Or, how I learned to love bootstrap

Posted by mh on Feb 19, 2016

So, this is actually my second website that I've built, but, for fear of personal safety, I won't be linking the first one.

The biggest difference between this one and the last one is that the last one was a single page template.To save everybody from one super long page, I decided to set this one up with a functioning nav bar, and multiple pages. Immediately, this presented a few issues that I hadn't addressed before, namely

  • navigation,
  • page hierarchy, and
  • cross-page consistency.

Before I get into those, I need to gush a little about the free tools that allowed me to even start on this project. Firstly, Bootstrap itself is marvelous, and has allowed me to create sites that work across all sorts of devices off-the-shelf. Secondly, Font Awesome has all the arrows, icons, buttons, etc., you would ever need.

Navigation

Navigation was the easiest to deal with, as I had built internal hyperlinks before (e.g., index.html#section-2). Thankfully, the bootstrap template that I found already had a (mostly) functioning NavBar at the top, which I repurposed. Given that this is a blog, I decided to add dropdowns to make everything more easily accessible.

I would also like to give a "Thank You" to the startbootstrap.com team, as I played with a few different templates before running into dealbreakers for each. Indeed, there's a graveyard of false starts (all with good looking NavBars), so thanks. I should have just started with that one.

With regards to the dropdowns themselves, this got a little complicated given my relative inexperience with CSS. The big issue here was that the white background in the dropdown made the white text completely unreadable. So, changing only the text in the dropdown to black took quite a while. I was poking at the theme css for an embarassingly long amount of time before I realized that I was editing the legible* one, and the site was reading the minified one (smaller file with all spaces removed, so loads faster, but far harder to edit). Didn't take too long after that.

*"Legible" used generously

Page Hierarchy

Likewise, I'd never had to develop a structure for subfolders for various pages of a website. I went with a date-based system (e.g., the "/2016/02/19/" in the URL), but quickly began running into tons of missed links and dropped pages, given that I was using exclusively relative references (e.g., "index.html" vs. "www.grayduckllc.com/index.html"). This also killed all my formatting once I started creating the folders, as I didn't have local copies of the CSS files.

Moving to absolute references wasn't really an option, as that would require me to push all my changes to the web before they would take place, and would kill my "in-progress" local copy.
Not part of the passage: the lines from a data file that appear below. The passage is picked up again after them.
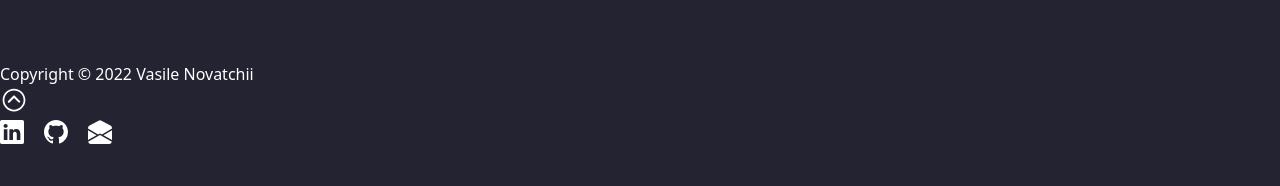
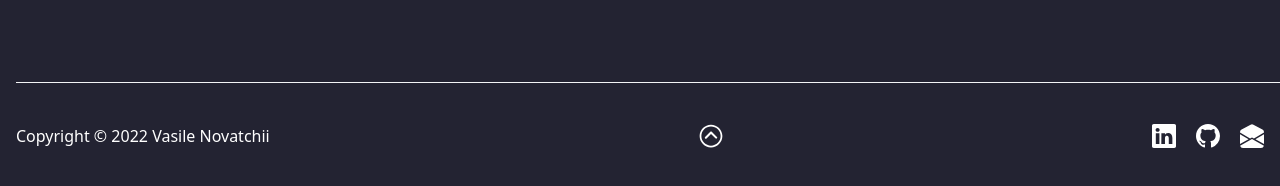
Before and after one commit to Infvyr/nextjs-portfolio, a Next.js app: page / in a window 1280 px wide. Shown: the part 1871-2057 px from the top of the page. Before the commit the page ends 2015 px from the top, so only its background shows below. Built offline with nearby package versions, Linux system fonts and the light colour scheme; no server answers.

Commit message:
style footer

```diff
--- a/components/Footer.jsx
+++ b/components/Footer.jsx
@@ -1,20 +1,31 @@
 "use client";
 
 import { useContext } from "react";
-import { LazyMotion, domAnimation } from "framer-motion";
+import { LazyMotion, domAnimation, useInView } from "framer-motion";
 import { ConnectMedia, ScrollTop } from "components";
 import { LayoutContext } from "context/layout";
 
 export function AppFooter() {
 	const { footerRef } = useContext(LayoutContext);
+	const isInView = useInView(footerRef, { once: true });
 	const year = new Date().getFullYear();
 
 	return (
 		<LazyMotion features={domAnimation}>
-			<footer ref={footerRef}>
-				<p>Copyright &copy; {year} Vasile Novatchii</p>
-				<ScrollTop />
-				<ConnectMedia />
+			<footer
+				ref={footerRef}
+				className="container-md py-10 mt-5 relative before:absolute before:top-0 before:left-4 before:w-[calc(100%-16px)] before:h-[1px] before:bg-gray-100"
+				style={{
+					transform: isInView ? "none" : "translateX(-200px)",
+					opacity: isInView ? 1 : 0,
+					transition: "all 0.9s cubic-bezier(0.17, 0.55, 0.55, 1) 1.5s"
+				}}
+			>
+				<div className="flex flex-col md:flex-row justify-between items-center gap-10 md:gap-5">
+					<p className="font-light">Copyright &copy; {year} Vasile Novatchii</p>
+					<ScrollTop />
+					<ConnectMedia />
+				</div>
 			</footer>
 		</LazyMotion>
 	);
```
I looked into using symbolic links to map each folder (I'd previously dabbled with this when I installed a 2nd HDD on my 2008 aluminum MacBook, so iTunes and other folders could keep their files on the SSD (dubbed "Quickness"), while keeping my music on the new HDD ("Thickness")), but decided against it given that it can make recursive loops when listing folders.
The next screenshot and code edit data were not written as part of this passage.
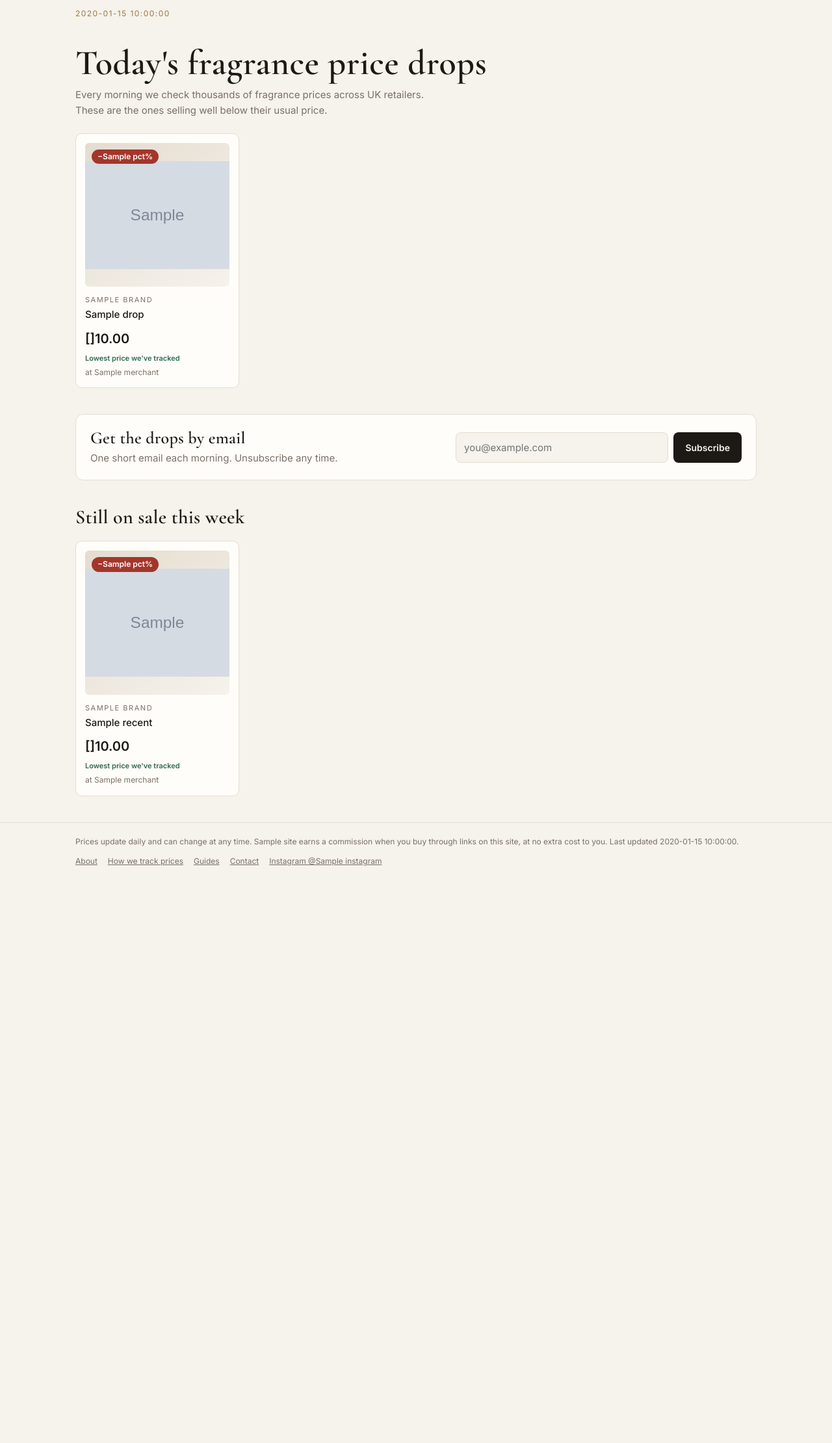
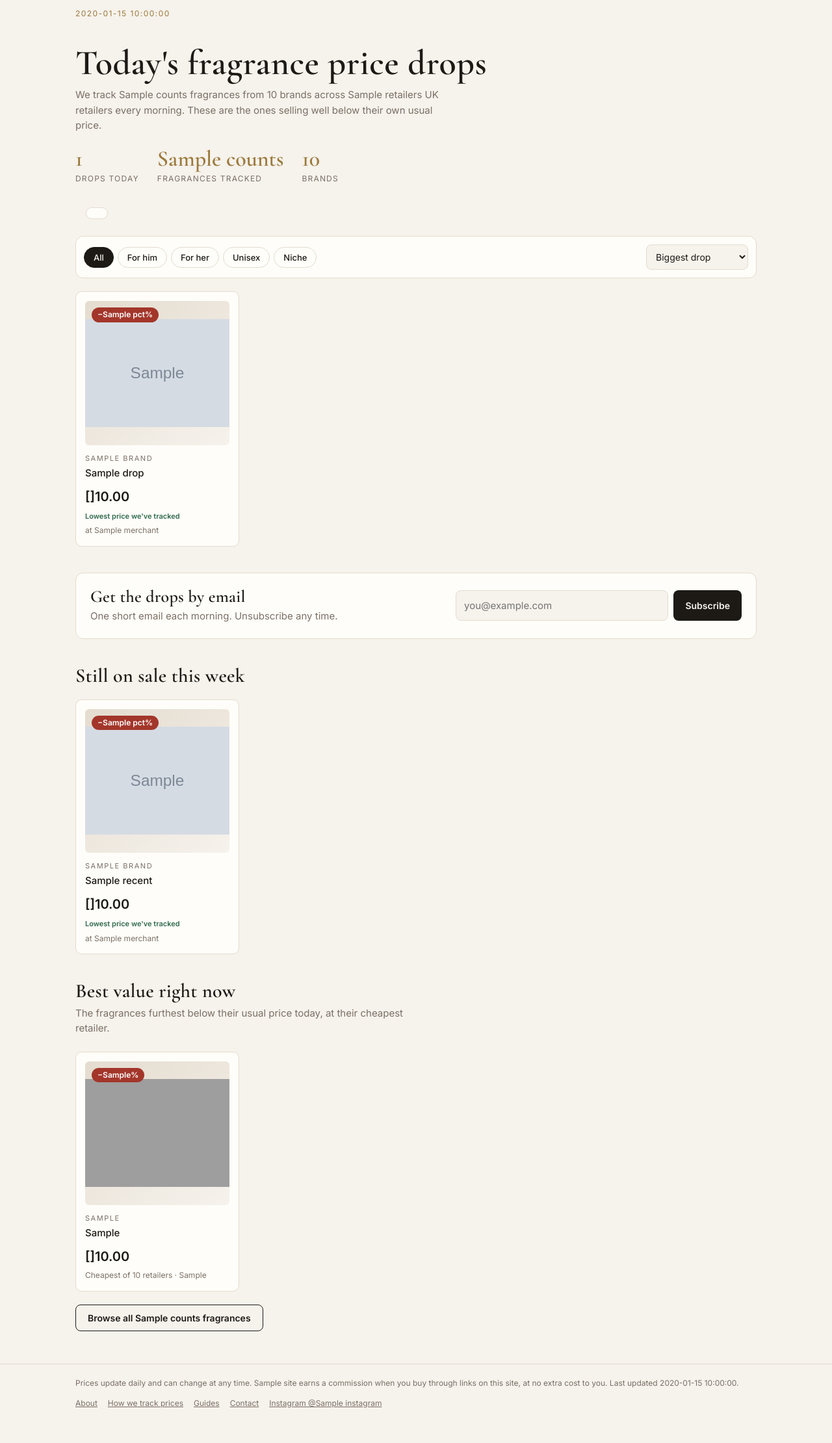
Before and after one commit to Safey07/theledger, a Python web app: template templates/index.html in a window 1280 px wide. Shown: the part 76-2296 px from the top of the page at 65% size. Before the commit the page ends 1408 px from the top, so only its background shows below. Run offline with Jinja, Linux system fonts and the light colour scheme; the template is opened without the code that fills it: most values are stand-ins (such as "Sample title", 1, 10 or a date in 2020); grey boxes marked "Sample" are stand-in pictures; grey boxes are pictures that could not be loaded.

Commit message:
Site upgrade: templates/index.html

```diff
--- a/templates/index.html
+++ b/templates/index.html
@@ -1,13 +1,30 @@
 {% extends "base.html" %}
 {% block body %}
-<p class="meta">{{ today_label }}</p>
-<h1>Today's fragrance price drops</h1>
-<p class="lede">Every morning we check thousands of fragrance prices across UK retailers. These are the ones selling well below their usual price.</p>
+<section class="hero">
+  <p class="meta">{{ today_label }}</p>
+  <h1>Today's fragrance price drops</h1>
+  <p class="lede">We track {{ counts.all }} fragrances from {{ counts.brands }} brands across {{ counts.retailers }} UK retailers every morning. These are the ones selling well below their own usual price.</p>
+  <div class="stats"><div><b>{{ drops|length }}</b><span>drops today</span></div><div><b>{{ counts.all }}</b><span>fragrances tracked</span></div><div><b>{{ counts.brands }}</b><span>brands</span></div></div>
+</section>
+
+<nav class="tiles" aria-label="Shop by">
+  {% for slug, heading, intro, preset in collections %}<a href="{{ root }}{{ slug }}.html">{{ {"shop":"Shop all","men":"For him","women":"For her","unisex":"Unisex","niche":"Niche","under-50":"Under £50","under-100":"Under £100"}[slug] }}</a>{% endfor %}
+</nav>
+
 {% if drops %}
-<div class="grid">{% for d in drops %}{% include "_card.html" %}{% endfor %}</div>
+<div class="toolbar" id="dropbar">
+  <div class="chips" role="group" aria-label="Who for">
+    <button class="chip on" data-g="">All</button><button class="chip" data-g="men">For him</button><button class="chip" data-g="women">For her</button><button class="chip" data-g="unisex">Unisex</button><button class="chip" data-k="1">Niche</button>
+  </div>
+  <select aria-label="Sort" data-sort><option value="d">Biggest drop</option><option value="pa">Price: low to high</option><option value="pd">Price: high to low</option></select>
+</div>
+<div class="grid" id="drops">{% for d in drops %}{% include "_card.html" %}{% endfor %}</div>
+<p class="empty" id="dropsnone" hidden>No drops in this filter today. <a href="{{ root }}shop.html">Browse every fragrance</a>.</p>
 {% else %}
-<p class="empty">No significant drops today. Check back tomorrow.</p>
+<p class="empty">No significant drops today. <a href="{{ root }}shop.html">Browse every fragrance at today's lowest price</a>.</p>
 {% endif %}
+
+{% if signup_action %}
 <section class="signup">
   <div><h2>Get the drops by email</h2><p class="lede" style="margin:4px 0 0">One short email each morning. Unsubscribe any time.</p></div>
   <form action="{{ signup_action }}" method="post" target="_blank">
@@ -15,8 +32,41 @@
     <button type="submit">Subscribe</button>
   </form>
 </section>
+{% elif site.instagram %}
+<section class="signup">
+  <div><h2>Get the drops every day</h2><p class="lede" style="margin:4px 0 0">The biggest drop each morning, as a short Reel.</p></div>
+  <a class="btn" href="https://www.instagram.com/{{ site.instagram }}/" target="_blank" rel="noopener">Follow @{{ site.instagram }}</a>
+</section>
+{% endif %}
+
 {% if recent %}
 <h2>Still on sale this week</h2>
 <div class="grid">{% for d in recent %}{% include "_card.html" %}{% endfor %}</div>
 {% endif %}
+
+<h2>Best value right now</h2>
+<p class="lede">The fragrances furthest below their usual price today, at their cheapest retailer.</p>
+<div class="grid">{% for c in top %}{% include "_ccard.html" %}{% endfor %}</div>
+<p style="margin:-20px 0 50px"><a class="btn ghost" href="{{ root }}shop.html">Browse all {{ counts.all }} fragrances</a></p>
+
+<script>
+(function(){
+  var bar=document.getElementById('dropbar'); if(!bar) return;
+  var grid=document.getElementById('drops'), none=document.getElementById('dropsnone');
+  var cards=[].slice.call(grid.children), f={g:'',k:''};
+  function apply(){
+    var shown=0;
+    cards.forEach(function(c){var ok=(!f.g||c.dataset.g===f.g)&&(!f.k||c.dataset.k==='1');c.hidden=!ok;if(ok)shown++;});
+    none.hidden=shown>0;
+  }
+  bar.querySelectorAll('.chip').forEach(function(b){b.onclick=function(){
+    bar.querySelectorAll('.chip').forEach(function(x){x.classList.remove('on')});b.classList.add('on');
+    f.g=b.dataset.g||'';f.k=b.dataset.k||'';apply();};});
+  bar.querySelector('[data-sort]').onchange=function(){
+    var v=this.value;
+    cards.sort(function(a,b){return v==='pa'?a.dataset.p-b.dataset.p:v==='pd'?b.dataset.p-a.dataset.p:b.dataset.d-a.dataset.d});
+    cards.forEach(function(c){grid.appendChild(c)});
+  };
+})();
+</script>
 {% endblock %}
```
Apparently a leading slash (e.g., "/index.html") starts to the root folder, but I couldn't figure out how to marry that with my local, editable copy. Thankfully, a friend saved me by mentioning that python has a super simple web server, appropriately named SimpleHTTPServer, so running

python -m SimpleHTTPServer
in my local copy gives me a fully functional local version at localhost:8000. Problem solved.
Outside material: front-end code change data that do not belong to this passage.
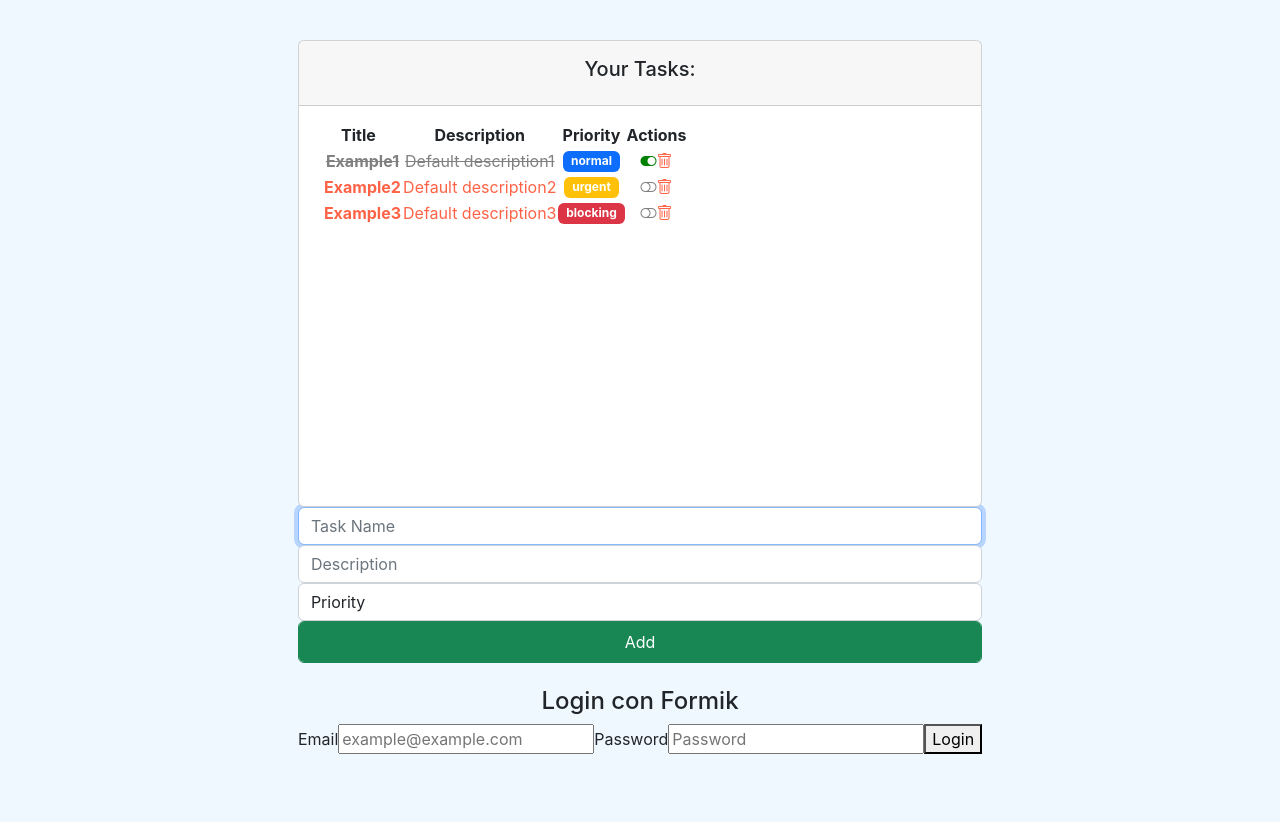
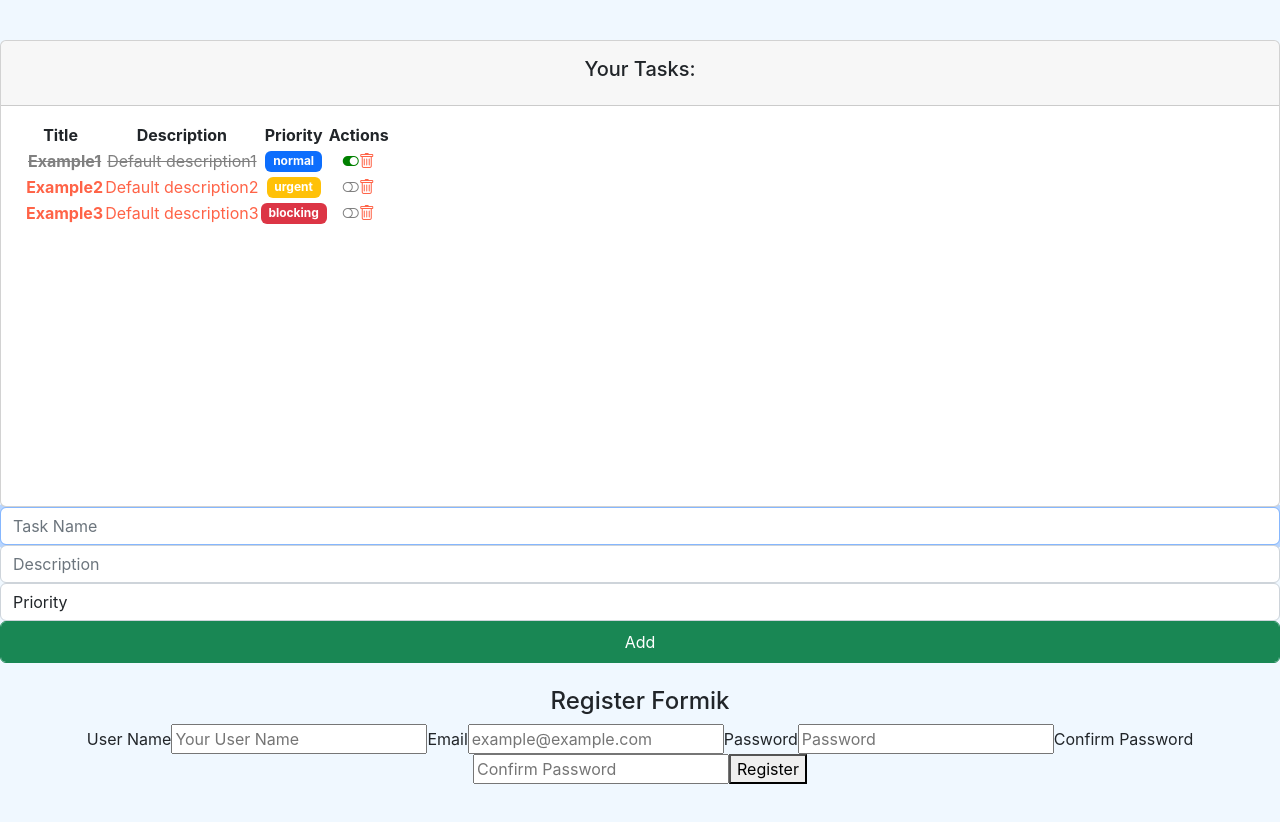
Before and after one commit to AlinaBernardez/ProyectoReact-Tareas, a React (Create React App) app: page / in a window 1280 px wide. Before the commit the page ends 800 px from the top, so only its background shows below. Built offline with nearby package versions, Linux system fonts and the light colour scheme.

Commit message:
Register form con Formik

```diff
--- a/src/App.js
+++ b/src/App.js
@@ -3,7 +3,7 @@ import './App.css';
 // import Father from './Components/Container/father';
 // import ComponenteContexto from './Hooks/ejemplo3';
 import TaskListComponent from './Components/Container/task_list';
-import LoginFormik from './Components/Pure/Forms/loginFormik';
+import RegisterFormik from './Components/Pure/Forms/registerFormik';
 // import GreetingStyled from './Components/Pure/greetingStyled';
 
 
@@ -12,7 +12,7 @@ function App() {
   return (
     <div className="App">
       <TaskListComponent/>
-      <LoginFormik/>
+      <RegisterFormik/>
     </div>
   );
 }
--- /dev/null
+++ b/src/Components/Pure/Forms/registerFormik.jsx
@@ -0,0 +1,127 @@
+import React from 'react';
+import { User } from '../../../Models/user.class';
+import { Roles } from '../../../Models/roles.enum';
+import { Formik, Field, Form, ErrorMessage } from 'formik';
+import * as Yup from 'yup';
+
+const RegisterFormik = () => {
+
+    let user  = new User();
+
+    const initialValues = {
+        userName: '',
+        email: '',
+        password: '',
+        confirm: '',
+        role: Roles.USER
+    }
+
+    const registerSchema = Yup.object().shape(
+        {
+            userName: Yup.string()
+                            .min(6, 'Name is too short!')
+                            .max(20, 'Name is too long!')
+                            .required('This field is required'),
+            email: Yup.string()
+                        .email('Invalid email format')
+                        .required('Email is required'),
+            password: Yup.string()
+                            .min(8, 'Password too short!')
+                            .required('Password required'),
+            confirm: Yup.string()
+                        .when('password', {
+                            is: value => (value && value.length > 0 ? true : false),
+                            then: Yup.string().oneOf(
+                                [Yup.ref('password')],
+                                'Password must match!'
+                            )
+                        }).required('Confirm password'),
+            role: Yup.string()
+                        .oneOf([Roles.USER, Roles.ADMIN, 'Select a role: User or Admin'])
+                        .required('Required field')
+        }
+    )
+
+    const submit = (values) => {
+        console.log('register user')
+    };
+
+    return (
+        <div>
+            <h4>Register Formik</h4>
+            <Formik
+            initialValues = {initialValues}
+            //Yup validation schema:
+            validationSchema = { registerSchema }
+            //onsubmit event:
+            onSubmit={async (values) => {
+                await new Promise((response) => setTimeout(response, 1000));
+                alert(JSON.stringify(values, null, 2));
+            }}
+            >
+            {({ touched, errors, isSubmitting }) => (
+                <Form>
+                <label htmlFor="userName">User Name</label>
+                    <Field
+                        id="userName"
+                        name="userName"
+                        placeholder="Your User Name"
+                        type="text"
+                    />
+                    {
+                        errors.userName && touched.userName &&
+                        (
+                            <ErrorMessage name='userName' component='div'></ErrorMessage>
+                        )
+                    }
+                <label htmlFor="email">Email</label>
+                    <Field
+                        id="email"
+                        name="email"
+                        placeholder="example@example.com"
+                        type="email"
+                    />
+                    {
+                        errors.email && touched.email &&
+                        (
+                            <ErrorMessage name='email' component='div'></ErrorMessage>
+                        )
+                    }
+                <label htmlFor="password">Password</label>
+                    <Field
+                        id="password"
+                        name="password"
+                        placeholder="Password"
+                        type="password"
+                    />
+                    {
+                        errors.password && touched.password &&
+                        (
+                            <ErrorMessage name='password' component='div'></ErrorMessage>
+                        )
+                    }
+                <label htmlFor="confirm">Confirm Password</label>
+                    <Field
+                        id="confirm"
+                        name="confirm"
+                        placeholder="Confirm Password"
+                        type="password"
+                    />
+                    {
+                        errors.confirm && touched.confirm &&
+                        (
+                            <ErrorMessage name='confirm' component='div'></ErrorMessage>
+                        )
+                    }
+                <button type="submit">Register</button>
+                    {
+                        isSubmitting ? (<p>Sending your credentials...</p>) : null
+                    }
+                </Form>
+            ) }
+            </Formik>
+        </div>
+    );
+}
+
+export default RegisterFormik;
--- /dev/null
+++ b/src/Models/roles.enum.js
@@ -0,0 +1,4 @@
+export const Roles = {
+    USER: 'user',
+    ADMIN: 'admin',
+}
--- /dev/null
+++ b/src/Models/user.class.js
@@ -0,0 +1,15 @@
+import { Roles } from './roles.enum'
+
+export class User {
+    userName = '';
+    email = '';
+    password = '';
+    role = Roles.USER
+
+    constructor(userName, email, password, role) {
+        this.userName = userName;
+        this.email = email;
+        this.password = password;
+        this.role = role
+    }
+}
```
Cross-page consistency

Lastly, I now have to keep multiple pages up to date. Since I'm not using any backend system for content management (though will definitely look into it as I write more), I was nervous about updating 10 pages every time I wrote a new blog post. I thought about scripting it with a cross-folder "find-replace", but got a little scared by that proposition.

To be honest, I'm not sure what the proper solution is here. The fix I've gone with is maintaining a central "navbar.html" file (and footer), and loading that with Javascript (JQuery?) at the top of each page. It seems to work, but obviously fails if javascript isn't enabled. If you do know the right answer, feel free to email me, and I'll plug it in.

Anyway, enjoy my blog. Sorry this post doesn't have any tools attached, just figured I'd chronicle my misadventures in getting the site made. As always, lemme know if it helps, or email me what I did wrong.

Parting Thoughts

  • I figure it's best practice to list open issues and try to jot down a few next steps, so I'll be including this on all my posts
  • I need to take some time to replace all the pictures from the template, but haven't come up with a unifying theme. Just gonna browse unsplash.com to find those. Expect nature
  • Install a tool to manage my content so I can just write it in markup and not mess with the HTML directly
  • Write a random function to pull up a random post
  • Change the CSS for Parting Thoughts to turn them into checklists with checkable boxes